EXERCISE REQUIREMENTS>
If a line in the listing contains "Also", copy it out whole.

——————

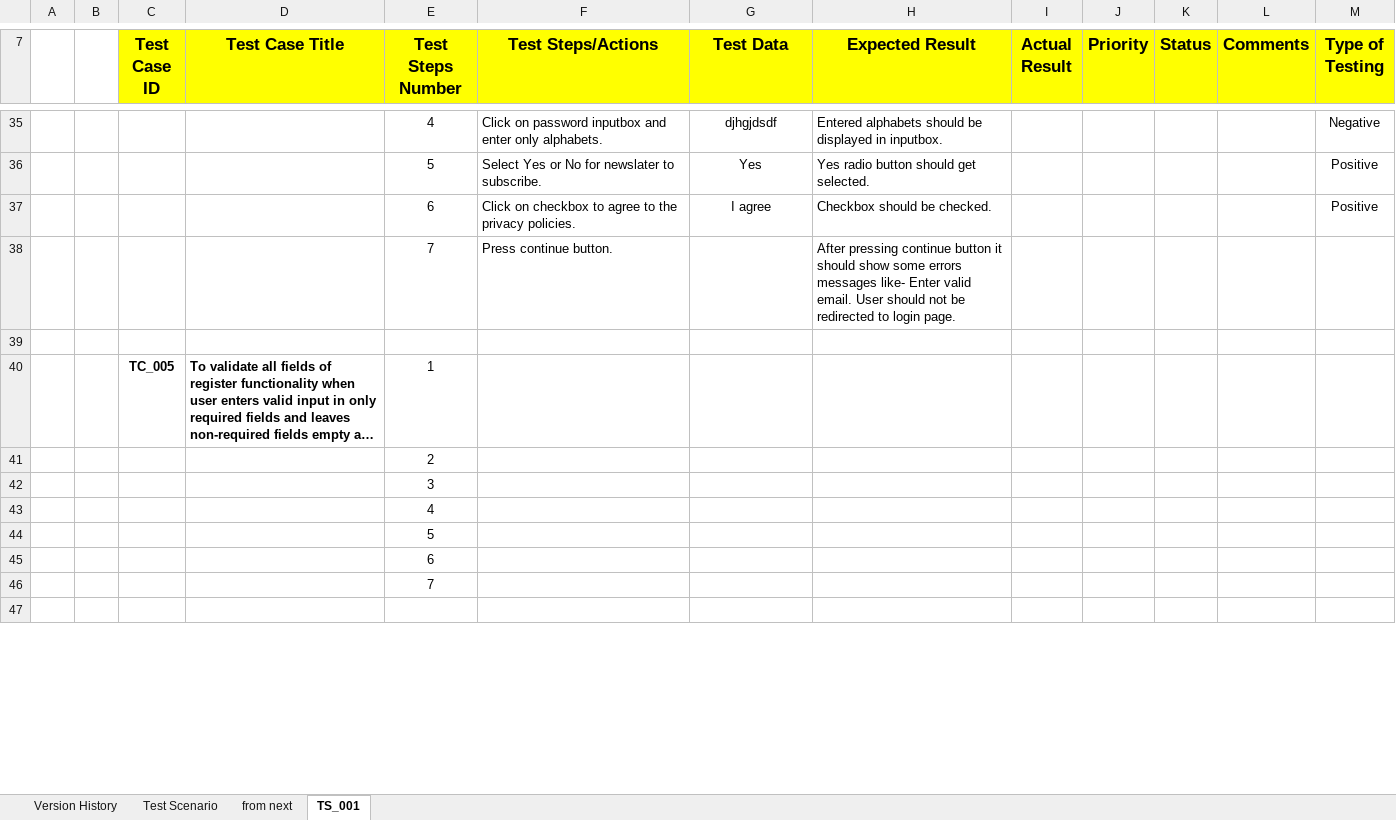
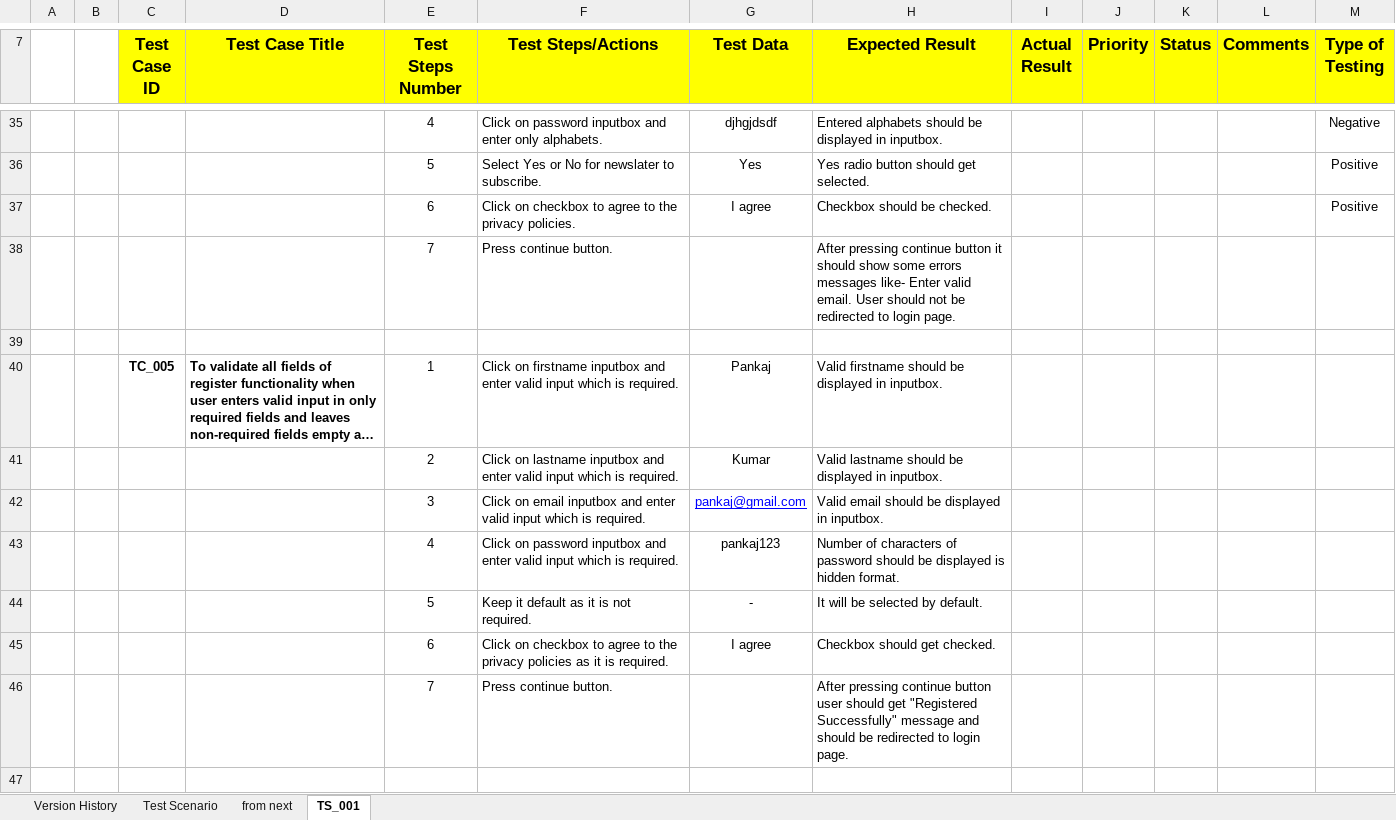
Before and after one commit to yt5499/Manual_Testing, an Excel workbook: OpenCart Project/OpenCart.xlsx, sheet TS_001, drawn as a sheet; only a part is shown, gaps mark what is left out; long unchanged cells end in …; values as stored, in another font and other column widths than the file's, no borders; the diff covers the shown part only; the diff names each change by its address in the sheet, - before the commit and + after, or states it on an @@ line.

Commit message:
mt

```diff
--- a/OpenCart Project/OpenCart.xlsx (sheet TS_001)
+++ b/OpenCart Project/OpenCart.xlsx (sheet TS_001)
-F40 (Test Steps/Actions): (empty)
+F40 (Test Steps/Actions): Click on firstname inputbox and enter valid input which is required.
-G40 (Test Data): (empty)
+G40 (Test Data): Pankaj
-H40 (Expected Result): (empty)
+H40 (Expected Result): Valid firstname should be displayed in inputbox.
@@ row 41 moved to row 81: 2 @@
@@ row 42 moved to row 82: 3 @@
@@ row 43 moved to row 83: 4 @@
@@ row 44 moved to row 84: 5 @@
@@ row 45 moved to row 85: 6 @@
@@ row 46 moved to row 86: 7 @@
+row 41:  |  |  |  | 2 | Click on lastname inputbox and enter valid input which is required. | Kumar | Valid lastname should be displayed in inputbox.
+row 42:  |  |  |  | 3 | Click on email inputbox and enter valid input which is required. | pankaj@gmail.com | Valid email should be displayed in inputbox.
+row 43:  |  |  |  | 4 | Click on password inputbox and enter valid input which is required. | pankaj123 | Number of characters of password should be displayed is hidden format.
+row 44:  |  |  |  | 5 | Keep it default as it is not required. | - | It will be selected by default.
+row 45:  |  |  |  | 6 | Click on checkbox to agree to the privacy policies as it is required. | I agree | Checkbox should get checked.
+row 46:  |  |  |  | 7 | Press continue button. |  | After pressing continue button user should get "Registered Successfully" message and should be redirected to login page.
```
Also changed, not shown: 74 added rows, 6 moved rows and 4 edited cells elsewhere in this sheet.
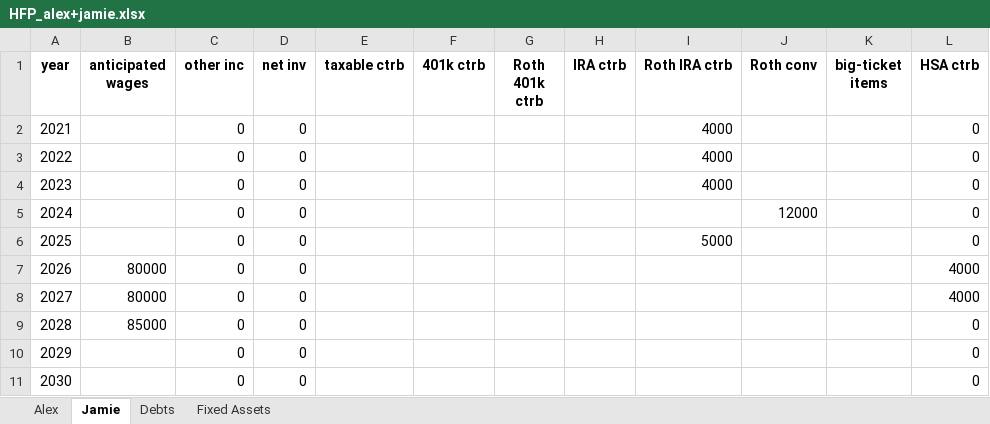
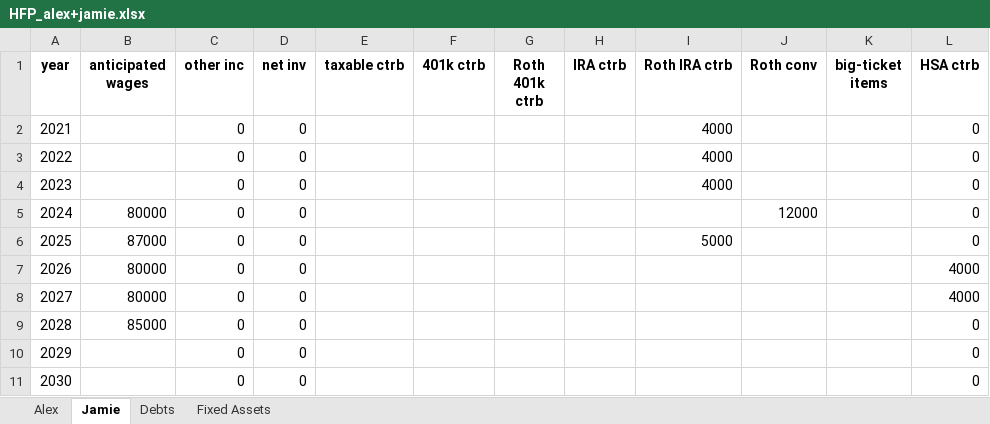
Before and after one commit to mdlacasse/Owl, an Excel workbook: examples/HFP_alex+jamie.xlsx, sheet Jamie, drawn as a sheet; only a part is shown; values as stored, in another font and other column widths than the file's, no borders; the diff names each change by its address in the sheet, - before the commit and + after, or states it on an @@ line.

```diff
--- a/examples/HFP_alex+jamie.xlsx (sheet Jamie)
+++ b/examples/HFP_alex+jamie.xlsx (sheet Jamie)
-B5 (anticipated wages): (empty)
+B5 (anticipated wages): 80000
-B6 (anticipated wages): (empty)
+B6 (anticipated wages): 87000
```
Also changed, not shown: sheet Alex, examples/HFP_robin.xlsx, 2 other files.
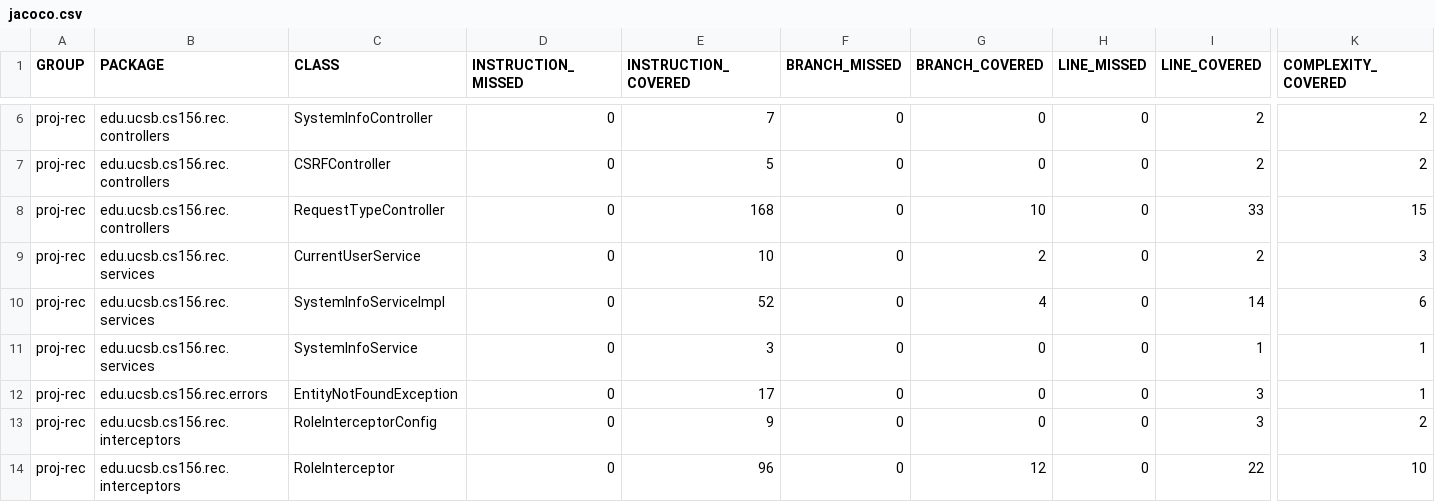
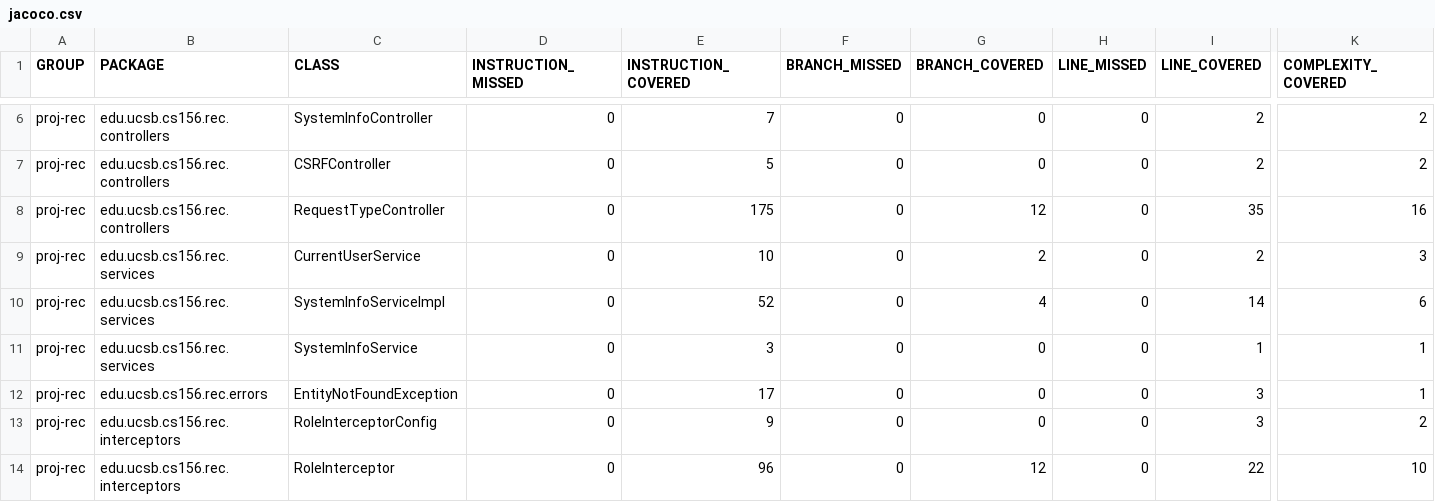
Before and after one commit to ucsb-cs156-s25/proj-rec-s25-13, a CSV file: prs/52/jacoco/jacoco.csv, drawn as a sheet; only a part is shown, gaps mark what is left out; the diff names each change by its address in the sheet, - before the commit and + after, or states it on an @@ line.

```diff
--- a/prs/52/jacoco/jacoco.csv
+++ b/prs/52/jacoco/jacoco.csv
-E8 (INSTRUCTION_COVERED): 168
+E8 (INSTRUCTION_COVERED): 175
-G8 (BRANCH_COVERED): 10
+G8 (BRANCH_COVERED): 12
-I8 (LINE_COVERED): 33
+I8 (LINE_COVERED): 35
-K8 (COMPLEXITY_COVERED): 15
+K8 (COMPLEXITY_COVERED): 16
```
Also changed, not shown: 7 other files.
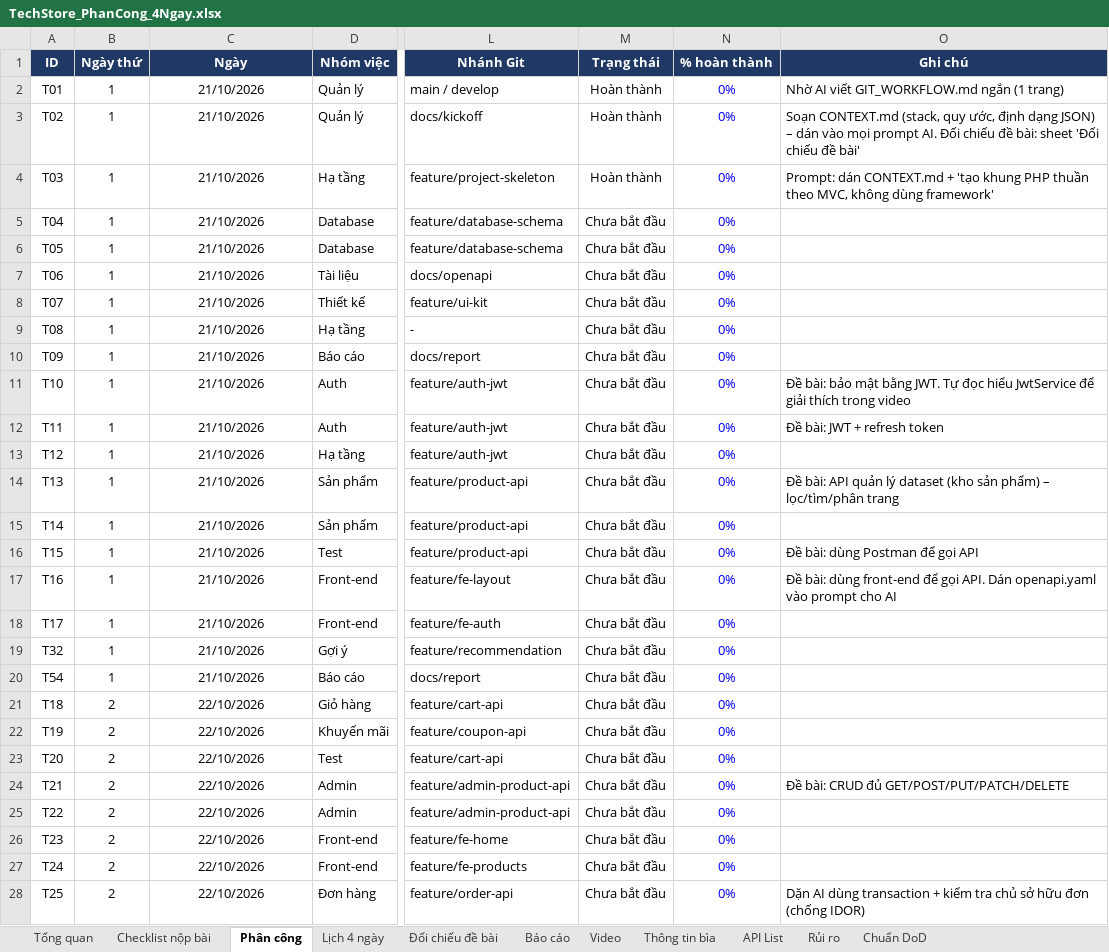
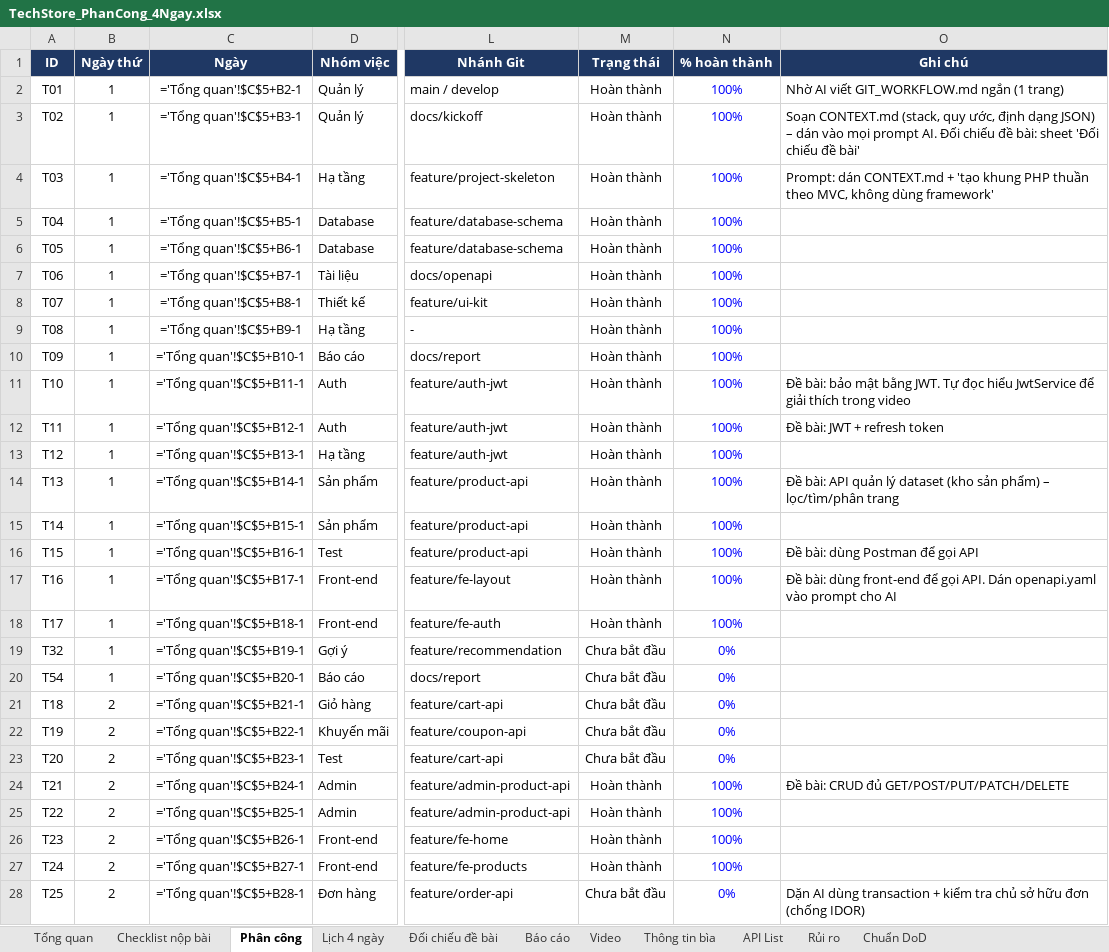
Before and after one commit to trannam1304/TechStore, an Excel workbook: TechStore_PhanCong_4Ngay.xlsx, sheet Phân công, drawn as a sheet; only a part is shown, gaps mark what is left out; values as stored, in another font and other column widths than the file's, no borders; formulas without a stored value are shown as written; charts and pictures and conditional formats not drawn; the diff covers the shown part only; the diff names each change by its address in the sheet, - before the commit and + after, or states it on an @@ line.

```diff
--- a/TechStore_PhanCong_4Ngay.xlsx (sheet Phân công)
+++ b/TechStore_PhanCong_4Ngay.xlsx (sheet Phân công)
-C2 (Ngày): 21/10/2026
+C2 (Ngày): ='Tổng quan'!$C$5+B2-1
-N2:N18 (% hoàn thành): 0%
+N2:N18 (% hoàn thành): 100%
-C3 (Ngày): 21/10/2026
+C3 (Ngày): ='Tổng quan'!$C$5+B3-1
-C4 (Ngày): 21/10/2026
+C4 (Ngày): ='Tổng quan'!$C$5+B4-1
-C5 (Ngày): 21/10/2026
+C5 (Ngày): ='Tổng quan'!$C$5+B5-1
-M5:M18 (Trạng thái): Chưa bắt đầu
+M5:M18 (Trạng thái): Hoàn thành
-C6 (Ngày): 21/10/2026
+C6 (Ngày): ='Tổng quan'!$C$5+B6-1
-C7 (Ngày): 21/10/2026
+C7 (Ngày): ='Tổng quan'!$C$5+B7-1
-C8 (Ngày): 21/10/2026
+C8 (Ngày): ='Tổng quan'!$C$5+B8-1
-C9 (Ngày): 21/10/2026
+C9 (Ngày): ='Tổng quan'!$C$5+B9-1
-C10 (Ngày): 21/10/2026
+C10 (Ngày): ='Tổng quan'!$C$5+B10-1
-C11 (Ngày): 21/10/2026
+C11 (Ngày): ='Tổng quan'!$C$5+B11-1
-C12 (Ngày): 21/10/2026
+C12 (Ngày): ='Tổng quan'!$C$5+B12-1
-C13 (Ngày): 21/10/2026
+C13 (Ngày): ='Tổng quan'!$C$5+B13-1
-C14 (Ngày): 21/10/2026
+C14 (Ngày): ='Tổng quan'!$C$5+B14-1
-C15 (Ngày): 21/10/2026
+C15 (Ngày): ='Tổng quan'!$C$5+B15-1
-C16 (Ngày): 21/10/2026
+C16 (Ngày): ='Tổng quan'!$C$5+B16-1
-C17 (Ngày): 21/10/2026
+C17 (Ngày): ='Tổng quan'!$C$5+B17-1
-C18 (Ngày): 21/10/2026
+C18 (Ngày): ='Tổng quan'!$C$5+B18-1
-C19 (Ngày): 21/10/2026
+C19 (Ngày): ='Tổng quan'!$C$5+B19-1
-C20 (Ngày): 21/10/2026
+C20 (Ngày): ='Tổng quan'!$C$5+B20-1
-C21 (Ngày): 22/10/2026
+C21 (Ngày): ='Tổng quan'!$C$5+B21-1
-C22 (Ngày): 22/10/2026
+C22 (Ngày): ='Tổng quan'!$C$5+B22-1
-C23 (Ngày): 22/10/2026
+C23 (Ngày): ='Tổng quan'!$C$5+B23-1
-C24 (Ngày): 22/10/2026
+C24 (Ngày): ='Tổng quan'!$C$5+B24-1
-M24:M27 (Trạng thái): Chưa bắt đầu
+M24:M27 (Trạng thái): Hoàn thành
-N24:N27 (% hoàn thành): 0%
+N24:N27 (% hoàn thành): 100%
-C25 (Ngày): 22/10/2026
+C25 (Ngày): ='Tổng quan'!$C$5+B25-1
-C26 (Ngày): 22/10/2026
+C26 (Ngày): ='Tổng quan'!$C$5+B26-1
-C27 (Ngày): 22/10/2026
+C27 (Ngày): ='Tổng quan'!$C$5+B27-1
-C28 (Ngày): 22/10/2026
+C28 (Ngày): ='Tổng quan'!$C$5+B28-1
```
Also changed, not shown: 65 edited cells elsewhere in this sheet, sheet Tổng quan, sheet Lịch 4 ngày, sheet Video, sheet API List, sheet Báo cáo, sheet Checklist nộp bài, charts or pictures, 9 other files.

——————

EXERCISE RESPONSE>
Also changed, not shown: 74 added rows, 6 moved rows and 4 edited cells elsewhere in this sheet.
Also changed, not shown: sheet Alex, examples/HFP_robin.xlsx, 2 other files.
Also changed, not shown: 7 other files.
Also changed, not shown: 65 edited cells elsewhere in this sheet, sheet Tổng quan, sheet Lịch 4 ngày, sheet Video, sheet API List, sheet Báo cáo, sheet Checklist nộp bài, charts or pictures, 9 other files.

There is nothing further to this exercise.